        In the Labour Party, MPs political views are a wide spectrum from hard-left (Democratic Socialism) to the soft-right (Liberalism).  Within the Labour Party a hard-left Labour MP is called a Corbynite and a soft-right Labour MP is called a Blairite.

        Because the Liberal Democrats don’t have a ‘broad church’ (due to being squeezed in the middle, by the other two (more extreme) political parties, they speak as one mind, and don’t have the political divisions, splits, and in-fighting that exists within the Labour and Conservative Parties.

        Also, the other political parties in Britain, DUP, Sinn Fein, SNP, Plaid Cymru, The Green Party, and the ‘Change UK – The Independent Party’ are all smaller political parties, and as such all have a narrow political ethos.   

        Reference Your Comment
        As to “Free Enterprise and Private Ownership”, save for the extremes, there is no real difference between our two parties.  Both are fervent believers in capitalism; the differences arise as to how much regulation is needed to protect people and the environment.

        In Britain, only the Conservatives are ‘fervent’ believers in capitalism; although they do believe in Government Regulations on controlling capitalism, and therefore don’t support the Laissez-faire approach e.g. Theresa May’s Conservative Government imposed a ‘CAP’ on electricity and gas prices this January to prevent the Utility Companies from overcharging customers for the purpose of ‘pure-profit’.

        In Britain, the Liberal Democrats do believe in capitalism as part of a ‘mixed economy’ e.g. they fully support the NHS and ‘Free Education’ as being controlled and run by the Government; whereas the Conservatives would much rather privatise health and Education.

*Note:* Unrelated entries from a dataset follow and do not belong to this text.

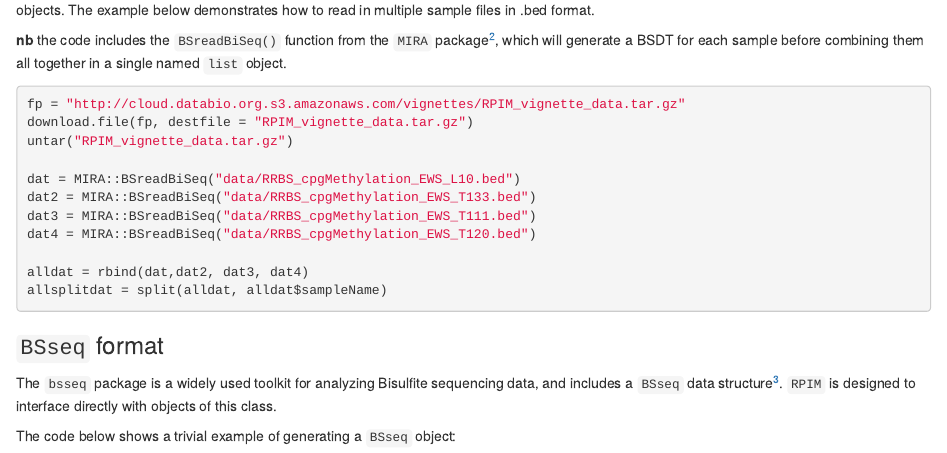
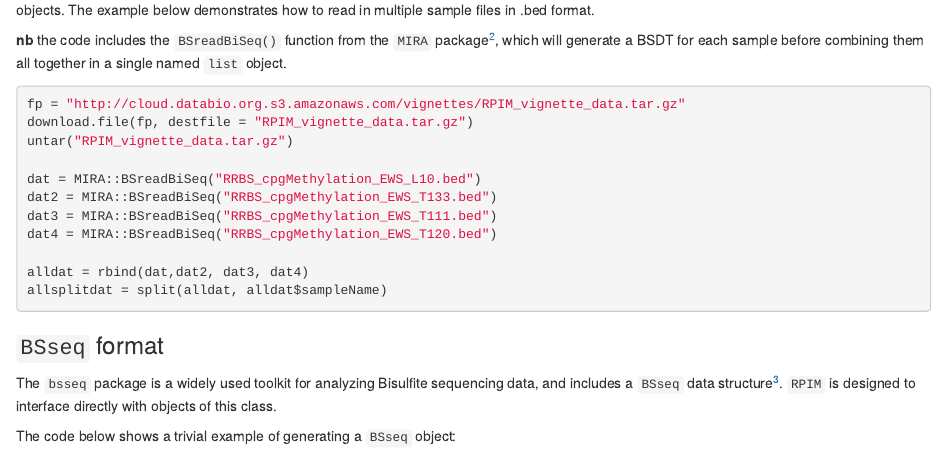
Before and after one commit to databio/epihet, an R Markdown document (vignettes/overview.Rmd): the page in a window 1100 px wide, from 840 px down. Rendered offline with R 4.5, knitr and Pandoc, with nearby package versions; drawn as R Markdown's standard HTML page in place of the format the file asks for; code that draws random numbers runs with fixed seeds of ours; some code elsewhere in the file could not run offline.

Commit message:
fixed typo in read functions

```diff
--- a/vignettes/overview.Rmd
+++ b/vignettes/overview.Rmd
@@ -53,10 +53,10 @@ fp = "http://cloud.databio.org.s3.amazonaws.com/vignettes/RPIM_vignette_data.tar
 download.file(fp, destfile = "RPIM_vignette_data.tar.gz")
 untar("RPIM_vignette_data.tar.gz")
 
-dat = MIRA::BSreadBiSeq("data/RRBS_cpgMethylation_EWS_L10.bed")
-dat2 = MIRA::BSreadBiSeq("data/RRBS_cpgMethylation_EWS_T133.bed")
-dat3 = MIRA::BSreadBiSeq("data/RRBS_cpgMethylation_EWS_T111.bed")
-dat4 = MIRA::BSreadBiSeq("data/RRBS_cpgMethylation_EWS_T120.bed")
+dat = MIRA::BSreadBiSeq("RRBS_cpgMethylation_EWS_L10.bed")
+dat2 = MIRA::BSreadBiSeq("RRBS_cpgMethylation_EWS_T133.bed")
+dat3 = MIRA::BSreadBiSeq("RRBS_cpgMethylation_EWS_T111.bed")
+dat4 = MIRA::BSreadBiSeq("RRBS_cpgMethylation_EWS_T120.bed")
 
 alldat = rbind(dat,dat2, dat3, dat4)
 allsplitdat = split(alldat, alldat$sampleName)
```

        In Britain, the Labour party recognise the importance of capitalism for private Industy, but fervently believe essential Services, such as Transport and Utilities should be in Government Control (Nationalisation).

        Reference Your Comment
        “…. in America, anyway, there is a more fundamental difference between Conservatives and Liberals.  I am becoming convinced that the difference lies in the struggle between those that have power over others and the "others" striving for equality.”

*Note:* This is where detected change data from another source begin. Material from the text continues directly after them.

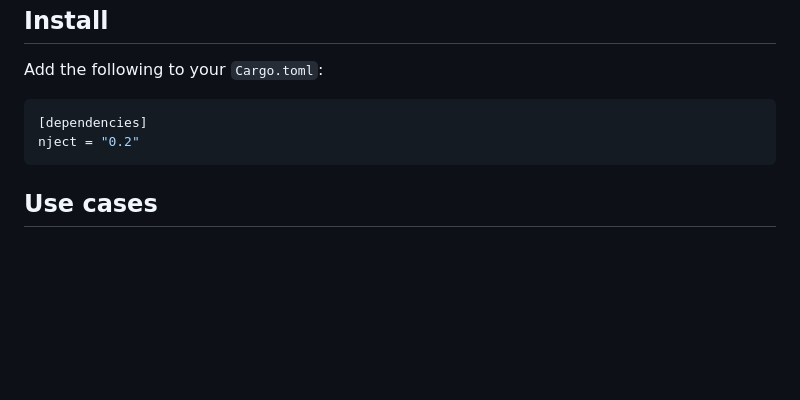
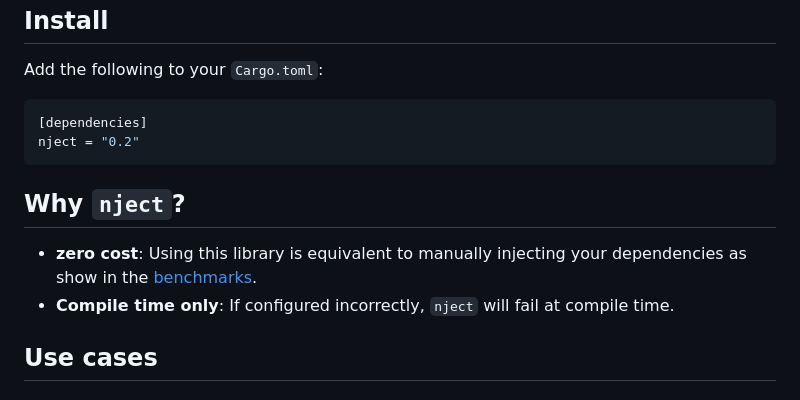
Before and after one commit to nicolascotton/nject, a Markdown page: README.md, the part around the change. GitHub-like rendering; blank space fills up the shorter version.

Commit message:
Updating README to include performance as a major reason to use nject

````diff
--- a/README.md
+++ b/README.md
@@ -6,6 +6,10 @@ Add the following to your `Cargo.toml`:
 [dependencies]
 nject = "0.2"
 ```
+## Why `nject`?
+- **zero cost**: Using this library is equivalent to manually injecting your dependencies as show in the [benchmarks](https://github.com/nicolascotton/nject/tree/main/examples/benchmark).
+- **Compile time only**: If configured incorrectly, `nject` will fail at compile time.
+
 ## Use cases
 ### Removes the need to specify dependencies across your modules
 ```rust
````
Also changed, not shown: nject-macro/README.md (+4 -0 lines), nject/README.md (+4 -0 lines).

        Since the Labour landslide victory of 1945, in Britain, the ‘power’ has alternated between Labour and Conservative, with the Liberal Democrats (and to some extent the other smaller parties) holding the ‘balance of power’ from time to time.

        For example:-

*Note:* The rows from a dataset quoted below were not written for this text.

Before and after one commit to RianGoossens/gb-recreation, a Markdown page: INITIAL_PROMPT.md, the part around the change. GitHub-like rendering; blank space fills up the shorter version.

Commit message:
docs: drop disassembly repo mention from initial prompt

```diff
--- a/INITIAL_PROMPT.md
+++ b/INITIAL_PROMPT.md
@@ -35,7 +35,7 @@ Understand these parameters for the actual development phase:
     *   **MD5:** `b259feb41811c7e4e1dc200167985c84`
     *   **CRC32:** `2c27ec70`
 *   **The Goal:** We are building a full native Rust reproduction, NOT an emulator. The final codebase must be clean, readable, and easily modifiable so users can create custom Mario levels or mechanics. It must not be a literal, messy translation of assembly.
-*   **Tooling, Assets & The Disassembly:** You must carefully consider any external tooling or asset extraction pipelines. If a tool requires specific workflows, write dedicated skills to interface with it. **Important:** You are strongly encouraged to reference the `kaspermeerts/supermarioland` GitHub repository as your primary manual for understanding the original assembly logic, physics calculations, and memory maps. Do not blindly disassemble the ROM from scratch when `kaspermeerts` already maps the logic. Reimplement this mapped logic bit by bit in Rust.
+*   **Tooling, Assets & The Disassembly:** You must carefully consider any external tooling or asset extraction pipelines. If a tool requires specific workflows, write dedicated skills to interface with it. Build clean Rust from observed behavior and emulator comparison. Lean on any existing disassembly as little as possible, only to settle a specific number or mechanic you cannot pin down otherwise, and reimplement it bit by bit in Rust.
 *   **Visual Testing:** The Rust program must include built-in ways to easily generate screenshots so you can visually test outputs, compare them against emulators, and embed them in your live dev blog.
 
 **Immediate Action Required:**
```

        •    In the late 1970s the elected Labour Party was a ‘minority Government’ e.g. not enough seats for overall control; and therefore could only stay in power with support from the Liberals, who gave their support in exchange for Labour supporting some of the Liberal policies.

        •    From 2010 to 2015, The Conservatives was a ‘minority Government’, and could only stay in power with the support of the Liberal Democrats (Coalition Government) e.g. power sharing.

        •    In the 2017 General Election, Theresa May lost her majority, and was only able to stay in power initially with the support of the 10 DUP MPs.  However, not only has relationships between DUP and Theresa May broken down, preventing her from Governing (because she no longer has a majority in Parliament), but also four Conservative MPs have resigned from the Party (three joining the newly formed ‘Change UK –The Independent Party’); so now the Conservative Government has NO power to Govern (a lame duck) e.g. Parliament is in Paralysis.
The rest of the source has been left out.